3D visualization is very important in understanding such changes as sea level rise, one of the more significant potential results of climate change. People want to know what's going to happen with their coastlines in 50 or 75 years. If it is true--as many scientists believe -- that the sea level is going to rise in our lifetimes significantly, then planning needs to be done to prepare for this. “There are things we can do to assess whether or not there will be a need to build up or move back or create breakwalls, or propose solutions for a change of sea level,” attested Breman.
Breman concluded it is safe to speculate that sea level rise will be influenced by global climate change. “We're creating tools to be able to predict the amount of global climate change and sea level rise change more accurately. With advancements in data we're really poised to come up with some of those answers. And it's not something where I can say, 'here's the answer,' but the tools that we have available right now put us in a better position to answer some of these questions.”
climate change will affect our coasts with nearshore influences such as erosion, I just hope that we are ahead of the curve.”
In addition to the challenges presented by nature, Breman addressed the fact that over the past five years the sensors and availability of live streaming data gives us a different amount of data to work with so we're faced with a new larger volume of data--thousands of measurements (or Gigabytes of data) per hour, that create, over time, a huge challenge to work with in the computer environment. This presents new questions of how to work with that volume and type of data.
An important part of marine work is being able to measure the water column, defined as the body of water between benthic and surface. Because of its dynamic nature and because it's difficult to represent a true 3D environment, the water column has been difficult to measure. Breman is currently working on the representation display and the analytical tools which include animation tools and extrusion (the stretching of the water column) within this environment.
are very keen on
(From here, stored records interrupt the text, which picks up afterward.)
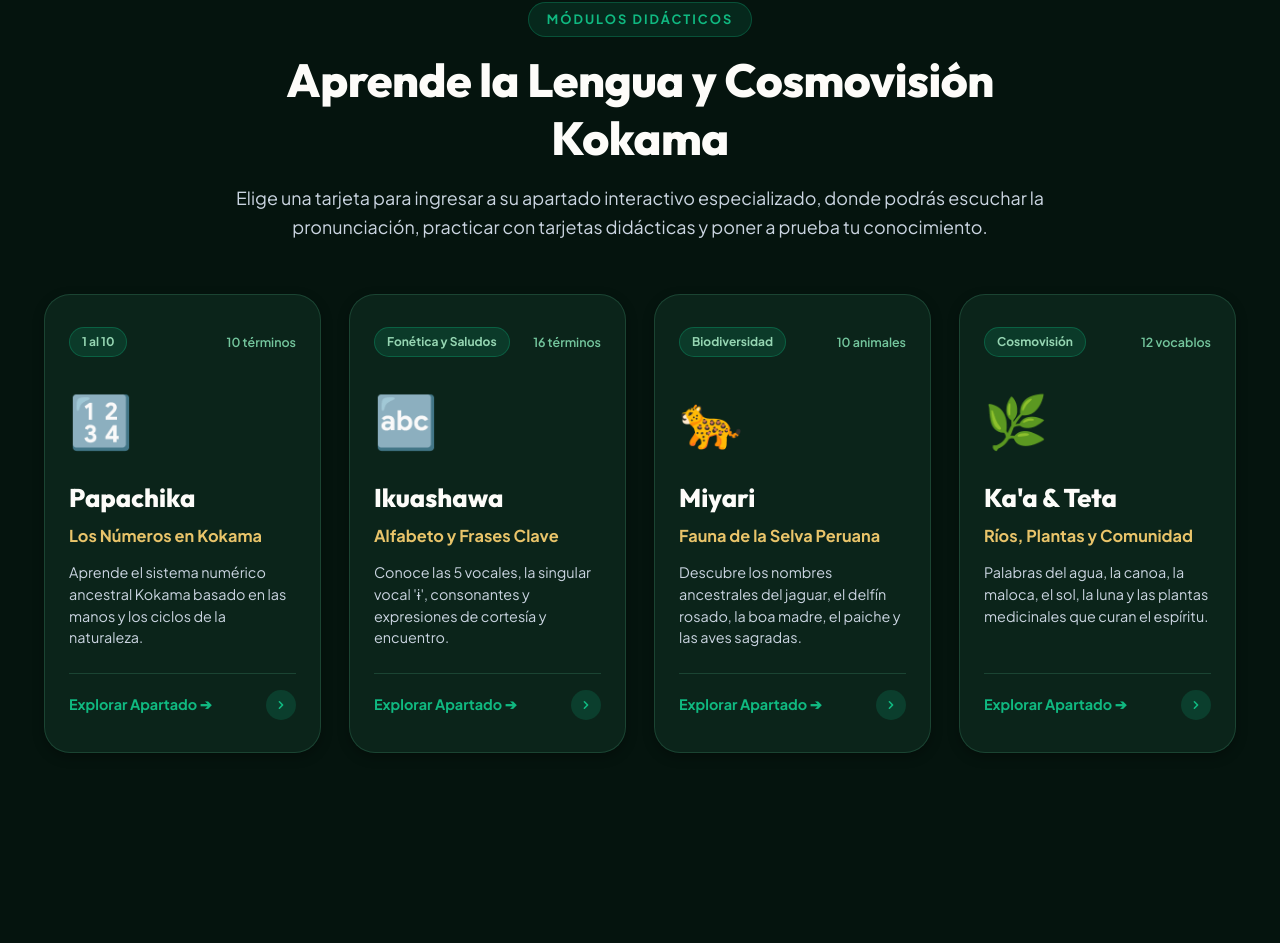
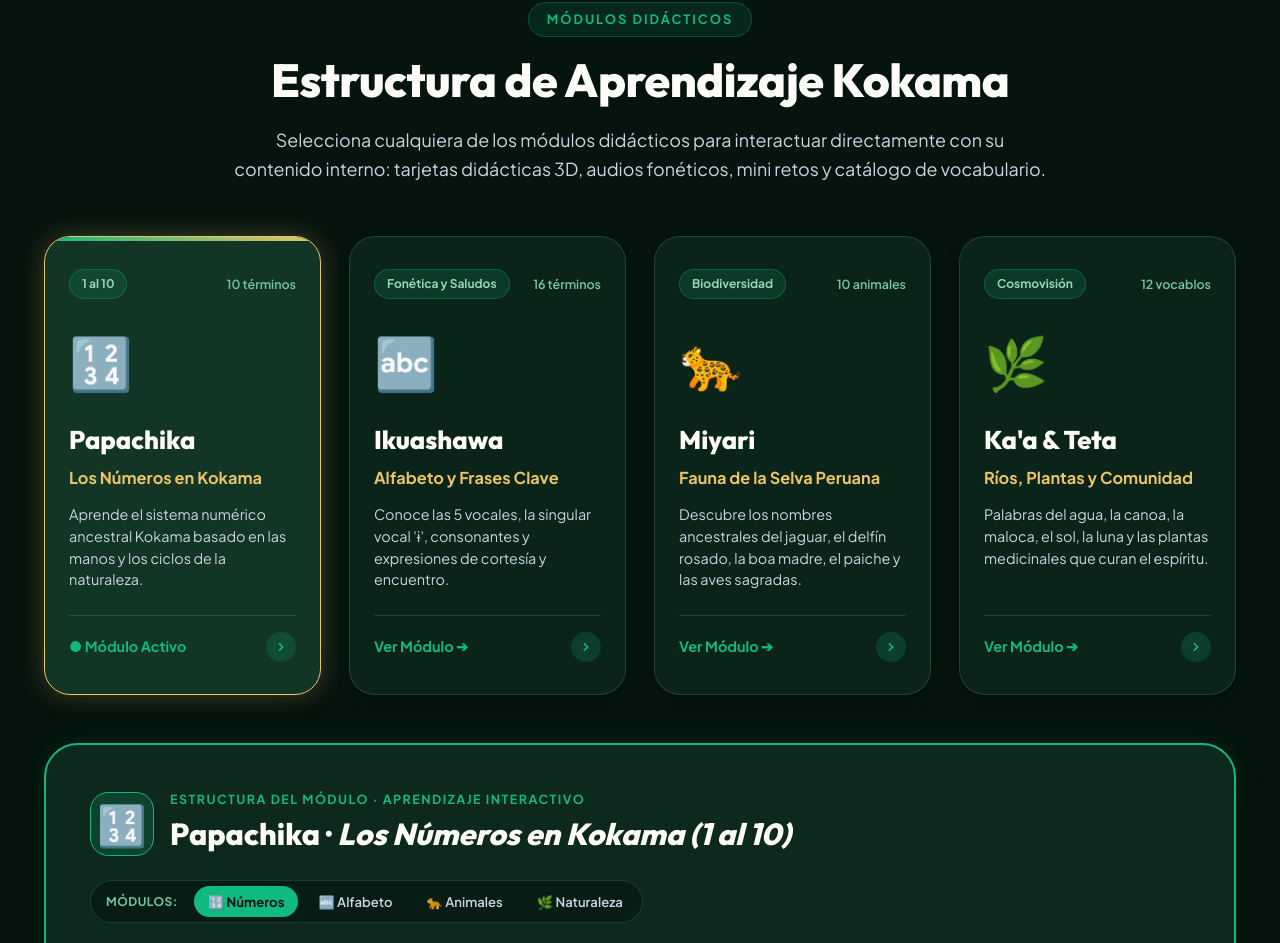
Before and after one commit to TelloOC/Ikua, a React (Vite) app: page / in a window 1280 px wide. Shown: the part 2536-3479 px from the top of the page. Built offline with nearby package versions, Linux system fonts and the light colour scheme; a web font is replaced by a local one.

Commit message:
refactor: integra la estructura educativa interactiva directamente dentro de la seccion de modulos didacticos

```diff
--- a/src/App.css
+++ b/src/App.css
@@ -1519,15 +1519,36 @@
     }
 
     /* ==========================================================================
-   APARTADO DETALLADO (Estudio Interactivo en Vidrio Verde)
-   ========================================================================== */
+       ESTRUCTURA INTERNA DE LOS MÓDULOS DIDÁCTICOS (Totalmente Integrada)
+       ========================================================================== */
+    .module-internal-wrapper {
+      position: relative;
+      margin-top: 12px;
+    }
+
+    .mini-switch-caption {
+      font-size: 0.75rem;
+      font-weight: 800;
+      color: var(--c-jungle-300);
+      text-transform: uppercase;
+      letter-spacing: 0.5px;
+      padding: 6px 10px;
+      display: flex;
+      align-items: center;
+    }
+
     .learn-detail-container {
       background: var(--bg-card-solid);
       border-radius: var(--radius-xl);
       padding: 44px;
       box-shadow: var(--shadow-lg);
       border: 2px solid var(--c-jungle-emerald);
-      margin-top: 24px;
+      margin-top: 12px;
+    }
+
+    .module-inner-structure {
+      position: relative;
+      box-shadow: 0 10px 40px rgba(0, 0, 0, 0.5), 0 0 25px rgba(16, 185, 129, 0.15);
     }
 
     .detail-header-card {
--- a/src/components/LearnDetailSection.jsx
+++ b/src/components/LearnDetailSection.jsx
@@ -2,14 +2,14 @@ import { useState } from 'react';
 import { sounds } from '../utils/soundEngine';
 import { numbersList, alphabetList, animalsList, natureList } from '../data/kokamaData';
 
-export default function LearnDetailSection({ selectedCategoryId, onClose, onChangeCategory }) {
+export default function LearnDetailSection({ selectedCategoryId, onChangeCategory }) {
   const [searchTerm, setSearchTerm] = useState('');
   const [currentFlashcardIndex, setCurrentFlashcardIndex] = useState(0);
   const [isFlipped, setIsFlipped] = useState(false);
   const [practiceAnswer, setPracticeAnswer] = useState(null);
   const [practiceFeedback, setPracticeFeedback] = useState(null);
 
-  // Determinar los datos según la categoría activa
+  // Determinar los datos según el módulo didáctico activo
   let title = '';
   let subtitle = '';
   let icon = '';
@@ -116,21 +116,22 @@ export default function LearnDetailSection({ selectedCategoryId, onClose, onChan
   };
 
   return (
-    <div id="apartado-detalle" className="learn-detail-container animate-fade-in">
-      {/* Detail Header with breadcrumb and close button */}
+    <div id="modulo-interactivo-detalle" className="learn-detail-container module-inner-structure animate-fade-in">
+      {/* Header interno del Módulo Didáctico */}
       <div className="detail-header-card">
         <div className="detail-top-nav">
           <div className="detail-badge-group">
             <span className="detail-icon-bubble">{icon}</span>
             <div>
-              <span className="detail-eyebrow">Apartado Educativo Interactivo</span>
+              <span className="detail-eyebrow">Estructura del Módulo · Aprendizaje Interactivo</span>
               <h3 className="detail-title">{title} · <em>{subtitle}</em></h3>
             </div>
           </div>
 
           <div className="detail-header-actions">
-            {/* Quick switcher buttons */}
+            {/* Selector rápido entre los módulos didácticos */}
             <div className="category-mini-switch">
+              <span className="mini-switch-caption">Módulos:</span>
               <button
                 className={`switch-chip ${selectedCategoryId === 'numeros' ? 'active' : ''}`}
                 onClick={() => onChangeCategory('numeros')}
@@ -156,20 +157,11 @@ export default function LearnDetailSection({ selectedCategoryId, onClose, onChan
                 🌿 Naturaleza
               </button>
             </div>
-
-            <button
-              className="btn-close-detail"
-              onClick={onClose}
-              title="Volver al menú de tarjetas"
-            >
-              ✕ Cerrar Apartado
-            </button>
           </div>
         </div>
 
         <p className="detail-instructions">
-          Explora cada término, haz clic en el altavoz 🔊 para escuchar la pronunciación auténtica con
-          la fonética indígena, rota la tarjeta interactiva de práctica o consulta el glosario completo.
+          Contenido interactivo integrado de este módulo: rota la tarjeta didáctica 3D para ver su traducción, escucha la fonética tradicional indígena en voz alta o busca términos en el catálogo completo.
         </p>
       </div>
 
@@ -178,7 +170,7 @@ export default function LearnDetailSection({ selectedCategoryId, onClose, onChan
         {/* The 3D Flip Flashcard */}
         <div className="flashcard-column">
           <div className="studio-card-header">
-            <span className="studio-tag">Tarjeta de Estudio Interactivo</span>
+            <span className="studio-tag">Tarjeta Didáctica 3D</span>
             <span className="counter-pill">{currentFlashcardIndex + 1} de {items.length}</span>
           </div>
 
@@ -249,7 +241,7 @@ export default function LearnDetailSection({ selectedCategoryId, onClose, onChan
         {/* Quick Challenge on this category */}
         <div className="quick-challenge-column">
           <div className="studio-card-header">
-            <span className="studio-tag">Mini Reto del Apartado</span>
+            <span className="studio-tag">Mini Reto del Módulo</span>
             <span className="challenge-star">⭐ Practica</span>
           </div>
 
@@ -300,8 +292,8 @@ export default function LearnDetailSection({ selectedCategoryId, onClose, onChan
       <div className="vocabulary-grid-section">
         <div className="glossary-header-bar">
           <div>
-            <h4>Catálogo Completo de Términos ({items.length})</h4>
-            <p>Lista interactiva con reproductor individual y significado detallado.</p>
+            <h4>Catálogo de Términos del Módulo ({items.length})</h4>
+            <p>Lista integrada con reproductor fonético individual y significado contextual.</p>
           </div>
 
           {/* Search Box */}
--- a/src/components/LearnSection.jsx
+++ b/src/components/LearnSection.jsx
@@ -4,28 +4,19 @@ import { sounds } from '../utils/soundEngine';
 import LearnDetailSection from './LearnDetailSection';
 
 export default function LearnSection() {
-  const [selectedCategoryId, setSelectedCategoryId] = useState(null);
+  const [selectedCategoryId, setSelectedCategoryId] = useState('numeros');
 
   const handleCardClick = (catId) => {
     sounds.playWoodClick();
     setSelectedCategoryId(catId);
 
-    // Scroll suave hacia el apartado interactivo
+    // Desplazamiento suave hacia la estructura interactiva del módulo
     setTimeout(() => {
-      const detailEl = document.getElementById('apartado-detalle');
+      const detailEl = document.getElementById('modulo-interactivo-detalle');
       if (detailEl) {
-        detailEl.scrollIntoView({ behavior: 'smooth', block: 'start' });
+        detailEl.scrollIntoView({ behavior: 'smooth', block: 'nearest' });
       }
-    }, 100);
-  };
-
-  const handleCloseDetail = () => {
-    sounds.playWoodClick();
-    setSelectedCategoryId(null);
-    const learnSection = document.getElementById('aprender');
-    if (learnSection) {
-      learnSection.scrollIntoView({ behavior: 'smooth' });
-    }
+    }, 80);
   };
 
   const handleChangeCategory = (catId) => {
@@ -37,14 +28,14 @@ export default function LearnSection() {
     <section id="aprender" className="section-container learn-main-section">
       <div className="section-header">
         <span className="section-eyebrow">Módulos Didácticos</span>
-        <h2 className="section-title">Aprende la Lengua y Cosmovisión Kokama</h2>
+        <h2 className="section-title">Estructura de Aprendizaje Kokama</h2>
         <p className="section-subtitle">
-          Elige una tarjeta para ingresar a su apartado interactivo especializado, donde
-          podrás escuchar la pronunciación, practicar con tarjetas didácticas y poner a prueba tu conocimiento.
+          Selecciona cualquiera de los módulos didácticos para interactuar directamente con su
+          contenido interno: tarjetas didácticas 3D, audios fonéticos, mini retos y catálogo de vocabulario.
         </p>
       </div>
 
-      {/* 4 Interactive Category Cards */}
+      {/* 4 Category Cards acting as the interactive module selector */}
       <div className="category-cards-grid">
         {categoriesData.map((cat) => {
           const isSelected = selectedCategoryId === cat.id;
@@ -60,7 +51,7 @@ export default function LearnSection() {
                   handleCardClick(cat.id);
                 }
               }}
-              title={`Haz clic para abrir el apartado de ${cat.subtitle}`}
+              title={`Ver contenido didáctico de ${cat.subtitle}`}
             >
               <div className="card-top-indicator">
                 <span className="card-badge-pill">{cat.badge}</span>
@@ -79,7 +70,7 @@ export default function LearnSection() {
 
               <div className="card-action-bar">
                 <span className="action-explore-text">
-                  {isSelected ? '✓ Apartado Abierto' : 'Explorar Apartado ➔'}
+                  {isSelected ? '● Módulo Activo' : 'Ver Módulo ➔'}
                 </span>
                 <span className="action-circle-arrow">
                   <svg viewBox="0 0 20 20" fill="currentColor">
@@ -92,14 +83,13 @@ export default function LearnSection() {
         })}
       </div>
 
-      {/* Opened Apartado / Section Detail */}
-      {selectedCategoryId && (
+      {/* Estructura Interna del Módulo Didáctico Activo (Siempre integrada) */}
+      <div className="module-internal-wrapper">
         <LearnDetailSection
           selectedCategoryId={selectedCategoryId}
-          onClose={handleCloseDetail}
           onChangeCategory={handleChangeCategory}
         />
-      )}
+      </div>
     </section>
   );
 }
```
seeing the model implemented, and in publishing the results for our community of users, as well as for related communities such as our colleagues in atmospheric science and terrestrial geology.”
The current repository and geodatabase samples for the Marine Data Model are for ArcGIS 8.3. Joe Breman is doing his development work in ArcGIS 9. There are also some older geodatabases that haven't upgraded to 8.3 yet because of some backward incompatibility issues.
they're dealing with
air.” The merging of the many data model initiatives creates a mechanism to leverage progress, so we can “go deeper” in our understanding of the world we live in, and how it is changing.
Sanborn announced that the company signed an agreement with Boulder, Colorado-based Vexcel Corporation to acquire its new UltraCam-D large format aerial camera. The UltraCam-D has a base panchromatic resolution of 11,500 x 7,500 pixels, in addition to four color channels (red, green, blue and near-infrared). Imagery is collected at a depth of 12 bits per channel and a rate of more than one frame per second. Forward-motion compensation can support pixels as small as 3 cm on the ground.
Global Energy Decisions, LLC (Global Energy) announced it has acquired ENERmap -- a leading energy industry mapping and geographic data firm. ENERmap produces detailed print, electronic, and interactive maps for the electric, coal, and transportation industries. Terms of the deal were not disclosed.
You can find the full GISCafe event calendar here.
To read more news, click here.
-- Susan Smith, GISCafe.com Managing Editor.
Be the first to review this article